Available records —

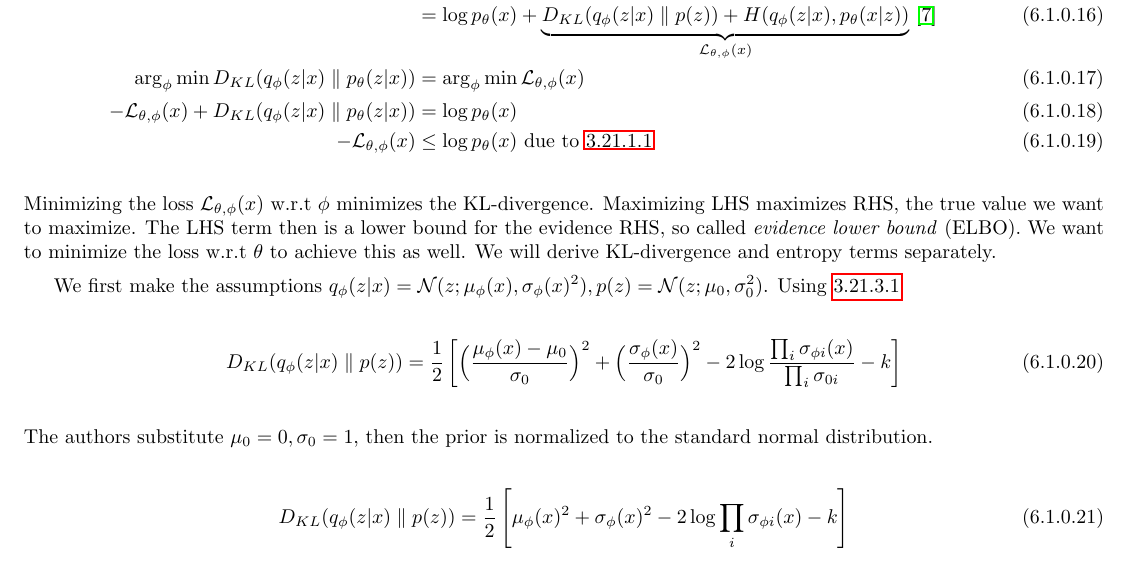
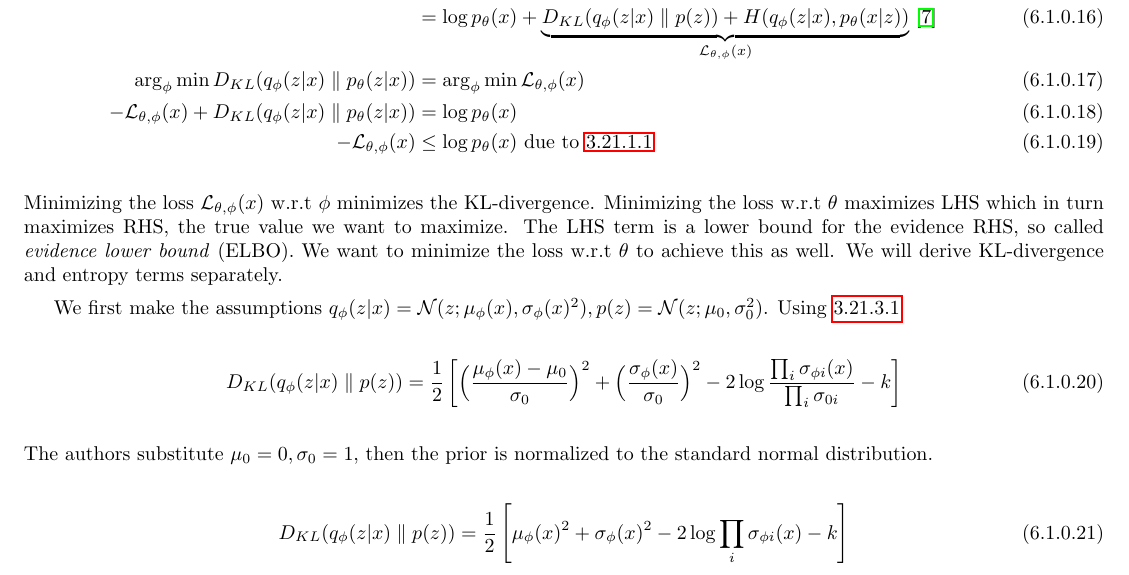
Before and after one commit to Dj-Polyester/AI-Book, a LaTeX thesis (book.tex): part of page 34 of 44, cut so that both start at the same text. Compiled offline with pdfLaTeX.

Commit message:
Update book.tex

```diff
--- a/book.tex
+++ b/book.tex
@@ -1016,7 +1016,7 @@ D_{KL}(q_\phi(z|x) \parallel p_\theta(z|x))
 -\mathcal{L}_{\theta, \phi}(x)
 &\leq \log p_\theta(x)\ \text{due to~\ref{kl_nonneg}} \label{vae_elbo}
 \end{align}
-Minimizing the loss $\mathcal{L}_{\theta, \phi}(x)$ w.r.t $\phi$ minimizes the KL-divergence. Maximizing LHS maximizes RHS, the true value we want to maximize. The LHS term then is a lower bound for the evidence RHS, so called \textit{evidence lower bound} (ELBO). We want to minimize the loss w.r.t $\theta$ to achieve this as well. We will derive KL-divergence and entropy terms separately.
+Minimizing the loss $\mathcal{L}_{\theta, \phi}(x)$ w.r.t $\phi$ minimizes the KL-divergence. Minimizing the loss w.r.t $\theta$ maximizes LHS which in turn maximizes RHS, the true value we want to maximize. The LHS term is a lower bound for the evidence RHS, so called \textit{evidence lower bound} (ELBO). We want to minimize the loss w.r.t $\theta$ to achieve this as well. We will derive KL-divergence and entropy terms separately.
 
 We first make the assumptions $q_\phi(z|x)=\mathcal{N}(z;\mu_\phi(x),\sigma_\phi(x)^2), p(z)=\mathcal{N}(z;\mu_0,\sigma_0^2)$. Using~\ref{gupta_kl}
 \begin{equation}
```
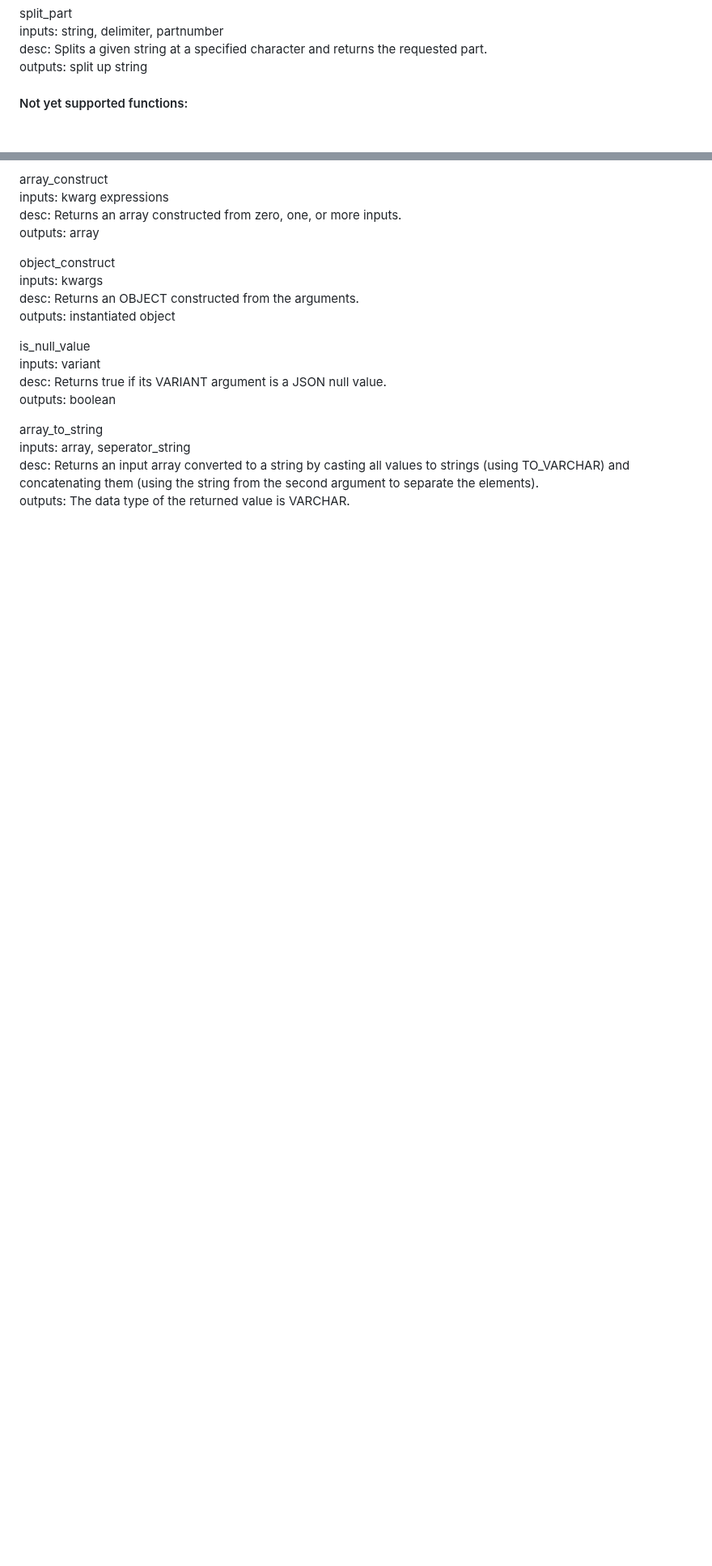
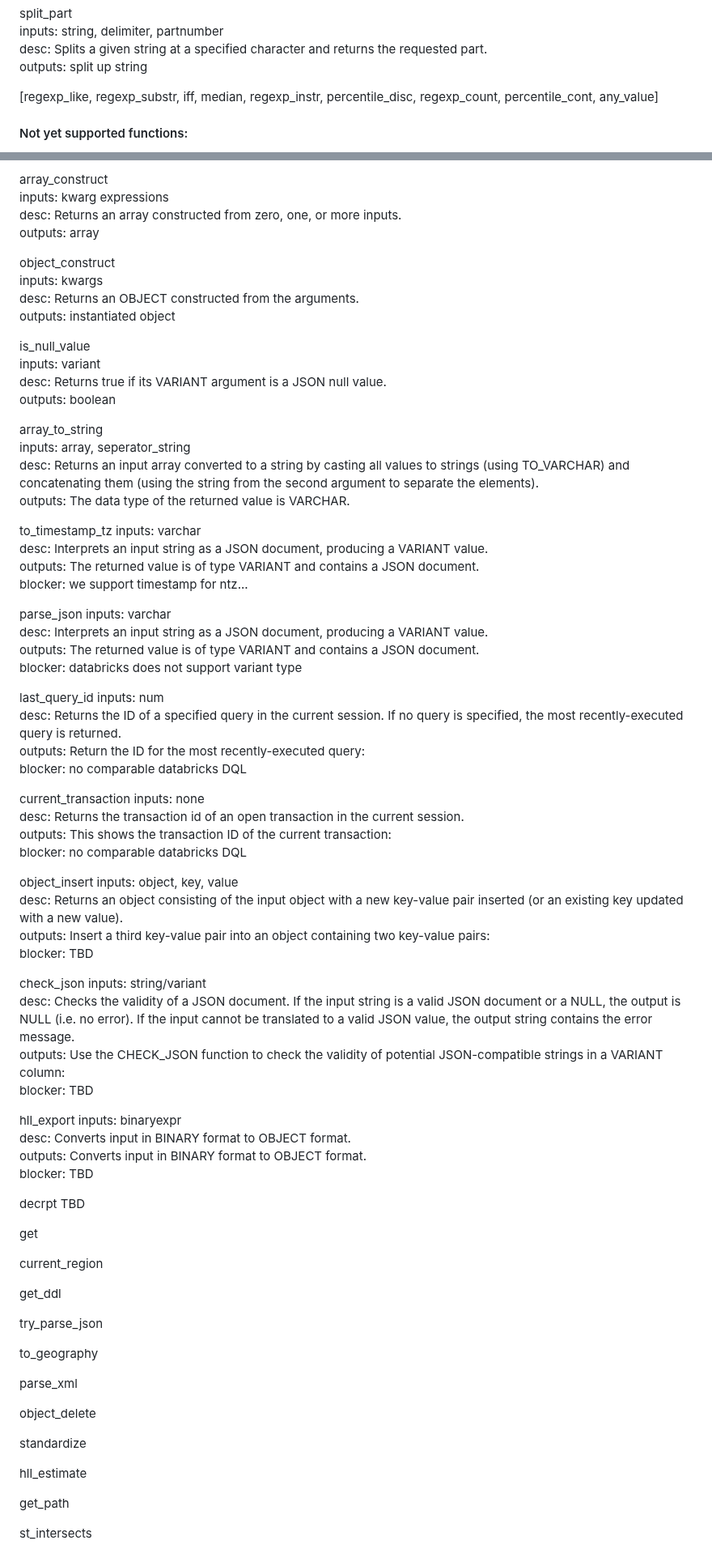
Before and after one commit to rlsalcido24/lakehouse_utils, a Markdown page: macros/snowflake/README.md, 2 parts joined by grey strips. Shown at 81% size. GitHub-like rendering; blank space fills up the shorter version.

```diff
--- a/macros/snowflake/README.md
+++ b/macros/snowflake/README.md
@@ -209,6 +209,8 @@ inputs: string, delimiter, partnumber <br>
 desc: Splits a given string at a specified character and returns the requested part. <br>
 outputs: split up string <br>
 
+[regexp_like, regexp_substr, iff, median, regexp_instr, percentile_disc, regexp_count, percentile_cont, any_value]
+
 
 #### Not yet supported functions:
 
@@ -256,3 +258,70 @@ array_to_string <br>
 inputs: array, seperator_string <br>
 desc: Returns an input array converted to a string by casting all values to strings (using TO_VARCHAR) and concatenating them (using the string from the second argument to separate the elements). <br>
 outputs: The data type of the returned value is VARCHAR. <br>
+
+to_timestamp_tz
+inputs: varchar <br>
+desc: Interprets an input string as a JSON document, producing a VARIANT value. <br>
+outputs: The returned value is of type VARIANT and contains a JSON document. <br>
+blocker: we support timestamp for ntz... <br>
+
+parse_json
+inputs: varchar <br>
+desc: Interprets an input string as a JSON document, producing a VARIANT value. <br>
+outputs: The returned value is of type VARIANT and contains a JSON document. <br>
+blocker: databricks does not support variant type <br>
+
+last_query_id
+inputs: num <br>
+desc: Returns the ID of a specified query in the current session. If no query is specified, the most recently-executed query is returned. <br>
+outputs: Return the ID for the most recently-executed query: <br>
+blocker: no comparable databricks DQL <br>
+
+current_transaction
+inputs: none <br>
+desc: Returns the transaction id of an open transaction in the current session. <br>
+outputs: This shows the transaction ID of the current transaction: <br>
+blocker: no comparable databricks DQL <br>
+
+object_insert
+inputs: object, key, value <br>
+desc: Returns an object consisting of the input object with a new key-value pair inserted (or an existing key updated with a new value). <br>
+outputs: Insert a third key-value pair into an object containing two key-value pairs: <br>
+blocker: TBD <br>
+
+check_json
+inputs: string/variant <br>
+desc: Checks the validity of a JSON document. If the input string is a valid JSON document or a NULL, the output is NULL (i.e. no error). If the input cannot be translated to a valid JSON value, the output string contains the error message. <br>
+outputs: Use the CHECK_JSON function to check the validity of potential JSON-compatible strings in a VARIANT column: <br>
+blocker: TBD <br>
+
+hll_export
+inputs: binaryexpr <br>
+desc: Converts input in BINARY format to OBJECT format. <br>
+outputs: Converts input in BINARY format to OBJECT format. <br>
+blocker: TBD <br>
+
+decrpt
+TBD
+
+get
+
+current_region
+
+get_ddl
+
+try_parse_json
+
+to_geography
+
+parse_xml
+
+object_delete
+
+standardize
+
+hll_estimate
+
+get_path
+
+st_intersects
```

Work item — The response must contain each line above that holds the string "type".

Task output —
 outputs: The data type of the returned value is VARCHAR. <br>
+outputs: The returned value is of type VARIANT and contains a JSON document. <br>
+outputs: The returned value is of type VARIANT and contains a JSON document. <br>
+blocker: databricks does not support variant type <br>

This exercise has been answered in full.